Thursday, August 26, 2010

South African unions addressed the question on how they should confine themselves to shop floor issues or become involved in political activities focu

The ruthless and horrific acts of apartheid in South Africa agitated the South African labour Unions in the workplace to overlap from shop floor issues and be involved in the political matters that indirectly or directly affected the conditions of the worker. Shop floor issues only could not address the problems that the workers in the Apartheid era faced hence the involvement of Labour unions in political activates. This easy will discuss and elucidate how South African unions addressed the question on how they should confine themselves to shop floor issues or become involved in political activities focusing on the role of the Congress of South African Trade Unions (COSATU) and the South African Trade Council (SACTU).

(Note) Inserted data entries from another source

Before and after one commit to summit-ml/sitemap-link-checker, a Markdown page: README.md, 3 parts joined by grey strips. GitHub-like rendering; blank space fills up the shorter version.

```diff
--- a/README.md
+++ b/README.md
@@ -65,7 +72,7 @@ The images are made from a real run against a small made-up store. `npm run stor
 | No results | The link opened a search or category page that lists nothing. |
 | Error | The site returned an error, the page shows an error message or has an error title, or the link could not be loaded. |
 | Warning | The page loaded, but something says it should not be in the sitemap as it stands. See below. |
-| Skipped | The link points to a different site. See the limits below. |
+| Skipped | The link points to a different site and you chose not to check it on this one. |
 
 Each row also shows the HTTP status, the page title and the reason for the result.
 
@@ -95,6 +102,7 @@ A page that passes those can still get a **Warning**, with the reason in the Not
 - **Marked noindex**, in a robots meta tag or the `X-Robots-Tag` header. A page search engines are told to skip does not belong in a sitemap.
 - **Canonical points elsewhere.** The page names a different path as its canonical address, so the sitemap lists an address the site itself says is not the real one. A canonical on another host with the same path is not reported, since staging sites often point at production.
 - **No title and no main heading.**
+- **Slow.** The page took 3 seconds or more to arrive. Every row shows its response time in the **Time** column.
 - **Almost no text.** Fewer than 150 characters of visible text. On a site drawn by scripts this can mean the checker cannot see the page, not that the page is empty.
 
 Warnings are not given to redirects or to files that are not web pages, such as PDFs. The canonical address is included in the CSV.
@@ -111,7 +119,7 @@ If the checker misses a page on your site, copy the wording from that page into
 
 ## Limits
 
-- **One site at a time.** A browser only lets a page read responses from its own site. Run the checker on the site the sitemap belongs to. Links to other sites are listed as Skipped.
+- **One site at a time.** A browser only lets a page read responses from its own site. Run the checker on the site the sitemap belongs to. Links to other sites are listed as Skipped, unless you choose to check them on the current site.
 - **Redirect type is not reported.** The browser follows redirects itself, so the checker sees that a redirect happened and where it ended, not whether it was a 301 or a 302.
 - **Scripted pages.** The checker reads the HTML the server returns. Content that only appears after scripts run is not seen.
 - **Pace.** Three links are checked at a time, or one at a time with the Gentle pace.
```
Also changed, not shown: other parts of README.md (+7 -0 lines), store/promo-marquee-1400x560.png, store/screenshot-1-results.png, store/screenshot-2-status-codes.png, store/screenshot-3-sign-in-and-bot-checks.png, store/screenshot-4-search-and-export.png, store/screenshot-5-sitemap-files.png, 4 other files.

Industrialization resulted in the increasing number of blacks to enter cities to look for employment led to black workers coming into contact with another institution of the whites hence formation of trade unions. According to Maree (280;1985) African trade unions came into existence in the twentieth century and before the 1970s African Trade Unionism had experienced three major cycles of growth and decline .The large scale African industrial worker and the farm labour tenant organisation was according to Maree (280;1985) industrial and Commercial workers Union the ICU formed in 1941.The second in the cycle according to Maree (280;1985) it comprised of 119 unions with a combined membership of 158000 in 1945 the Non European Trade unions, Du Toit (37:1976) it was established as a co-ordinating body with the express aim of gaining legal recognition of Black workers under industrial legislation of the country. It’s split the according to Maree (281;1985) weakened the union as well as the state repression noticed in the 1946 strike which was viciously repressed by the state .The emergence of the of SACTU South Africa Congress of Trade Union in 1955 according to Maree (281:1985) was the final upsurge of the African trade unionism it was not exclusively African unions but rather committed to non-racial.
The challenge of the apartheid regime was the efficacy of the change of trade unions objectives that of not separating workers interests in the work place with economic and political needs hence the major paradigm shift from being shop floor oriented organisations to political motivated organisations. According to Maree (281:1985) the very inception of SACTU it perceived the struggle against economic exploitation to be inextricably linked to Black’s political oppression. The existence of SACTU was also submerged with the powerful brutal oppressive acts of the Apartheid regime to silence the trade unions. According to Maree (282;1985) after the destruction of the SACTU led to progressive working class leadership either in prison, exile or silent in fear of further state repression. The apartheid era comprised of various set ups that were meant to benefit the whites in the 1970s according to Maree (286;1985) the South African industrial relations was dualistic one system for whites, coloureds and Indians another for black African workers. Within this system meant trade union rights were only reserved for whites, coloureds and Indians. According to Maree (286:1985) the use of the legislature by the Apartheid regime was main weapon to silence and repress the creation of unionism in South Africa the Native Labour Act 1953 which was later amended in 1973 was legislation to suppress unionism in South Africa and the Industrial Conciliation act in 1924 was meant to not recognise African workers as employees. SACTU failed because of its prematurely propelled mass political campaigns and its leaders did not value the worker movement as an end in itself.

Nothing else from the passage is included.